If you want to experience the freedom of sailing and moving gracefully through the water with nothing but wind power, than buying a used sailboat is your ticket to getting there. With so many sailors on the water - and owners growing out of smaller boats or down-sizing from bigger boats - there is currently a booming used sailboat market. The sailboat of your dreams may be on sale right now, just waiting for you to find her! Buying a used sailboat can be a safe, high value bet if you know what to look for. Search for sailboats that were kept for many years by the same owner. This means that even if the boat was not meticulously maintained - though many are - you still have access to the history of the sailboat and what kind of conditions it was exposed to.
Disassembly of Sailboat Winch To disassemble, remove the drum from the base of the winch using the screw at the bottom of the winch handle socket. Simply unscrew it, pull the socket out, and the drum will lift off. As you lift the drum, be aware the winch roller bearing cages may momentarily stick inside the drum and could unexpectedly drop out. Make sure they dont bounce off the deck into the water. Now you can remove all the winch gears and bearings for cleaning. Even though the sailboat winch only goes back together one way, it wont hurt to take a good look at everything.
Most sailboats are fiberglass these days, but if you are looking for a really strong sailboat, you are likely to choose steel or aluminum. Fiberglass is fine for normal use, but if you are going cross oceans, or give your sailboat a hard life, metal is best. They are also good materials if you want to get your own design of sailboat built. The reason aluminum or steel are best is that metals are both strong and stiff, and when hit really hard, they bend - fiberglass and even the most advanced composites will break, and even shatter. Then the sailboat will almost certainly sink. A sailboat with a dent in the hull can keep going.
You will need to be good with your hands and have a small workshop with the necessary tools. Its best to buy the tools as you go along to avoid unnecessary expenditure.
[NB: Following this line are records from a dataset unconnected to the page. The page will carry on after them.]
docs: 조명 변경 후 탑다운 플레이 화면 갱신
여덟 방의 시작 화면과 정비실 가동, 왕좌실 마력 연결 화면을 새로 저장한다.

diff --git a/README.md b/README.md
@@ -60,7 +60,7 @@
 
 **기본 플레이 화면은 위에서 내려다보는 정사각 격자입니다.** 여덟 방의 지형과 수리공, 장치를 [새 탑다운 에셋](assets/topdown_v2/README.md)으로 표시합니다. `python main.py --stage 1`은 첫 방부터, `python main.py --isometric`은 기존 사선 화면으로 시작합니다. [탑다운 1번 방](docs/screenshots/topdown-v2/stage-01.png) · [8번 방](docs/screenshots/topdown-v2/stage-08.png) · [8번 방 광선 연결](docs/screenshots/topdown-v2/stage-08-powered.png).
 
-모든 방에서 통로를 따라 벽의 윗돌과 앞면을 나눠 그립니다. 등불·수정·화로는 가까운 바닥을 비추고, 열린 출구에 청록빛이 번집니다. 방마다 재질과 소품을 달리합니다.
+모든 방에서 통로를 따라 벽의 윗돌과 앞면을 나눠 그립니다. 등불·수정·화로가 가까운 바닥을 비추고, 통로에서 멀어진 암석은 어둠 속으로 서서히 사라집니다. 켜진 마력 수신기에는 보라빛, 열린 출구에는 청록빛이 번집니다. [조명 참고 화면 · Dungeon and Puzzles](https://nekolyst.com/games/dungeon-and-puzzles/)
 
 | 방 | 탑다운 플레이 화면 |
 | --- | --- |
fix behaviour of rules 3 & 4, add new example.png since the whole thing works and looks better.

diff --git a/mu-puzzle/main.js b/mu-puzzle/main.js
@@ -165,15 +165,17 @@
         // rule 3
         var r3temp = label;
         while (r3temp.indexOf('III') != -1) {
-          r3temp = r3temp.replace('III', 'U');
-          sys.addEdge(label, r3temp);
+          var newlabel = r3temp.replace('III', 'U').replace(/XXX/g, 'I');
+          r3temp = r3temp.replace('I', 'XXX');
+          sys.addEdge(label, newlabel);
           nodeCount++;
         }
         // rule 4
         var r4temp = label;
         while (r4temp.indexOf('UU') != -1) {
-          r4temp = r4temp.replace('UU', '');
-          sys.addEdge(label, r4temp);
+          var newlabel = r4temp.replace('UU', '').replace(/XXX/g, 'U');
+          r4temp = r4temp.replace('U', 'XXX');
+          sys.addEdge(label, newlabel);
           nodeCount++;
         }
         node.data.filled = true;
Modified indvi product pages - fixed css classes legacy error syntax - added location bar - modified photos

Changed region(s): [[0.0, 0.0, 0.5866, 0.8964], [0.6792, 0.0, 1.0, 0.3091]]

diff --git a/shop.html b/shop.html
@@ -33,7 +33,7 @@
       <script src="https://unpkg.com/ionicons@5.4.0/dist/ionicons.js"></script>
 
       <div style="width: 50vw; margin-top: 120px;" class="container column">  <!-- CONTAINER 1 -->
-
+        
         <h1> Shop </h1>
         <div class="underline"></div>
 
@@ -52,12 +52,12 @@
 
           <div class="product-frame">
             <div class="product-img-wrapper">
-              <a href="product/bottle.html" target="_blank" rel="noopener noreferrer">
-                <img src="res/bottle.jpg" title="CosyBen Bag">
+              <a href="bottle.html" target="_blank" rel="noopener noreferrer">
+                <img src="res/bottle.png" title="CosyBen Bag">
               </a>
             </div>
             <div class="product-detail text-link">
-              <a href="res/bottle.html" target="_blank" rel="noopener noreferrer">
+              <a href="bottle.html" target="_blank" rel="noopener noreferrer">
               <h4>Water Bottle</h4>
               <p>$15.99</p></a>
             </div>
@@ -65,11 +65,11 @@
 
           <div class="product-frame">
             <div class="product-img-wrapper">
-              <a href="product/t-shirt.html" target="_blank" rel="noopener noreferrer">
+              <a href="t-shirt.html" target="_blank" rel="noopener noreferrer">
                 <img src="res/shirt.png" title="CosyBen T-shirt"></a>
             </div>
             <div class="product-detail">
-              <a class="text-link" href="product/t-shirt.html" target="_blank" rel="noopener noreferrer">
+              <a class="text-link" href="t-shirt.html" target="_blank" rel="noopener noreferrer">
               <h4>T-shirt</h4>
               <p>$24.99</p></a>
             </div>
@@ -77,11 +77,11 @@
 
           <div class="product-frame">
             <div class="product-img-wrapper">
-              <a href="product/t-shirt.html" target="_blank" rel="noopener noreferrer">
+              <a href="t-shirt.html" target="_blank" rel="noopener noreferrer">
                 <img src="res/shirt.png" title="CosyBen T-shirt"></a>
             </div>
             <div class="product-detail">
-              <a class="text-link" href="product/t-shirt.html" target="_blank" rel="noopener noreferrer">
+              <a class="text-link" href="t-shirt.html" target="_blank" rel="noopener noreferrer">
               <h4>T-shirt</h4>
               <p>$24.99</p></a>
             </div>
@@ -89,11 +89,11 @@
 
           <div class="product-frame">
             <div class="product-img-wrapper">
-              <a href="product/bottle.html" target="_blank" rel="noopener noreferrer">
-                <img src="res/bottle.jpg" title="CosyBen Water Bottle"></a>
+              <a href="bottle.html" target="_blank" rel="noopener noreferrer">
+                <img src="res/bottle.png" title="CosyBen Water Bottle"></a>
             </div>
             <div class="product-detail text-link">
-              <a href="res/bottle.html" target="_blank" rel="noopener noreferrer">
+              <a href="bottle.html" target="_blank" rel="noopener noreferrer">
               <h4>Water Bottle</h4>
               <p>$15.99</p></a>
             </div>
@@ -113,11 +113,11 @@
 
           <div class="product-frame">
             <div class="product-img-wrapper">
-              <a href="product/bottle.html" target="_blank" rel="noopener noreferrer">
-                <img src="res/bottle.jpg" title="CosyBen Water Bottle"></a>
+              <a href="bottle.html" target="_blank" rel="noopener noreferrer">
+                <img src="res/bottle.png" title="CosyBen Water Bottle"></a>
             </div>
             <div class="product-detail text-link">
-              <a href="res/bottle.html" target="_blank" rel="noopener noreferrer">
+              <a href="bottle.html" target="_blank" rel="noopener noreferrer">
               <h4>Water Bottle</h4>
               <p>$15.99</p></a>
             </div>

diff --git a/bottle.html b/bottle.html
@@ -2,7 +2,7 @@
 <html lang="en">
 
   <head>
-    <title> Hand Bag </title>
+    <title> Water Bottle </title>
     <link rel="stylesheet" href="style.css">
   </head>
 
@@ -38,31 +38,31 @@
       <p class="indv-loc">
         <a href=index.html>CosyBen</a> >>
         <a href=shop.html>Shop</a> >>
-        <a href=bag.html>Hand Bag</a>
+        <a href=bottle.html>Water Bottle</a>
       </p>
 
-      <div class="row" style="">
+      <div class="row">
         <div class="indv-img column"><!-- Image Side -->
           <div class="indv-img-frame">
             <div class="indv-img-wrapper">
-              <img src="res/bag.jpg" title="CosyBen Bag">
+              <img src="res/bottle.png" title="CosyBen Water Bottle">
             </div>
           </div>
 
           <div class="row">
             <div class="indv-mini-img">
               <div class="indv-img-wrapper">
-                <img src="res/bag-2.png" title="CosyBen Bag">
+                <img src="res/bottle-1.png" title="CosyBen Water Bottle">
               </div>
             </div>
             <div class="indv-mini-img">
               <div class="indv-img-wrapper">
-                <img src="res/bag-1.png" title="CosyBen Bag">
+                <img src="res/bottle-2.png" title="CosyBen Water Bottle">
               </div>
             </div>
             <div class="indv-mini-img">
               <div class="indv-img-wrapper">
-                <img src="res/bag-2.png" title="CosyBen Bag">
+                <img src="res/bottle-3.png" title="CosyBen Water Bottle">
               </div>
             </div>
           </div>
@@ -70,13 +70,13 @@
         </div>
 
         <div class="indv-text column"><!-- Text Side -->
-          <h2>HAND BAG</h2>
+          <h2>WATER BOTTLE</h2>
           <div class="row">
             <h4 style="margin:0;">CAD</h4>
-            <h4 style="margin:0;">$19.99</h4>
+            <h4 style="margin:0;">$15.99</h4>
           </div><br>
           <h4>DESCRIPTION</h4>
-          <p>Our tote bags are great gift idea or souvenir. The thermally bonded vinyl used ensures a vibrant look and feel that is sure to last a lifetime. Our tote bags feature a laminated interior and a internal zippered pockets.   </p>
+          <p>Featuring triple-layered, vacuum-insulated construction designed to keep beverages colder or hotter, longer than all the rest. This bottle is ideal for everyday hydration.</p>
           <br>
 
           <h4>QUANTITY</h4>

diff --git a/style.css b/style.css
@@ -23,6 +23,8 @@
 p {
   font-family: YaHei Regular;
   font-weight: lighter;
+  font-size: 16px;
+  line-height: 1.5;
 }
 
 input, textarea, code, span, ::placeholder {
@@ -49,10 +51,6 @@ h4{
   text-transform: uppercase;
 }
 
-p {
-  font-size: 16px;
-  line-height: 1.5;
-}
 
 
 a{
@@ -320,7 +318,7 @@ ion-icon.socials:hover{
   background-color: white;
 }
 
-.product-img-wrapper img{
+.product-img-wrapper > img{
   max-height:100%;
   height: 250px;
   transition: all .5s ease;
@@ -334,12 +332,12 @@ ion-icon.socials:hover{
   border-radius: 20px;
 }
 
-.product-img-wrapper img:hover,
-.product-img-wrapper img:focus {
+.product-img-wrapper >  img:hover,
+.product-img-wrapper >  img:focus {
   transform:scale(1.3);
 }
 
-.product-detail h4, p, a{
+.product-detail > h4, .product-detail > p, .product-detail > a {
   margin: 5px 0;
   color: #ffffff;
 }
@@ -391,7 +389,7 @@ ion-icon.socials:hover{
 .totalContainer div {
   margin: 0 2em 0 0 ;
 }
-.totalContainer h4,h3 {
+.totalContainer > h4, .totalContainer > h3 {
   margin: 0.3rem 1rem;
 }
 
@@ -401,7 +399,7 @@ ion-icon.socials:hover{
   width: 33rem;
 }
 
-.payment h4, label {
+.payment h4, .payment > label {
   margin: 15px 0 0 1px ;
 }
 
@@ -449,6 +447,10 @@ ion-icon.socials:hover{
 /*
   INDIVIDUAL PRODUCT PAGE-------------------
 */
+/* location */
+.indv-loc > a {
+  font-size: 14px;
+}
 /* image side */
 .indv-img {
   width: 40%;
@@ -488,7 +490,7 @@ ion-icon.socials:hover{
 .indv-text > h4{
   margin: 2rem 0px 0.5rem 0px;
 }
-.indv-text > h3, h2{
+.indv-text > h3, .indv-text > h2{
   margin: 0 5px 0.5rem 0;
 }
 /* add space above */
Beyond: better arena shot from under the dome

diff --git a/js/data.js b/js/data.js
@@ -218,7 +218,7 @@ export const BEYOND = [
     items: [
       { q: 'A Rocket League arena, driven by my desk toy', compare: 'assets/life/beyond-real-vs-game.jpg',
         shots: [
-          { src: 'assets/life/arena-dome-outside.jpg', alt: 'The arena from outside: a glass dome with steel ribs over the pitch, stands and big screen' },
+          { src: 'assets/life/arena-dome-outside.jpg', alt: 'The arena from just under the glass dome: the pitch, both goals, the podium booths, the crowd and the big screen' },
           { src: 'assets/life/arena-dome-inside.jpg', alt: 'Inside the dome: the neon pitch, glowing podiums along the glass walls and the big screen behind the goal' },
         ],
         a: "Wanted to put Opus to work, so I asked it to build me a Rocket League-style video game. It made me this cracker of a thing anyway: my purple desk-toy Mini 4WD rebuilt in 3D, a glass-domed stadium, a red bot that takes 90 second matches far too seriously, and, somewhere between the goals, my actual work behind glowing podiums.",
You may decide to buy a prefabricated hull and sails, or alternatively you may opt to make everything yourself. Whatever you decide, your starting point is a scale drawing with enough detail to get you started. If you are really ambitious you could even create your own design. Beware of scaling down the plans of a full size boat unless you are an expert mathematician because the relationship is not direct.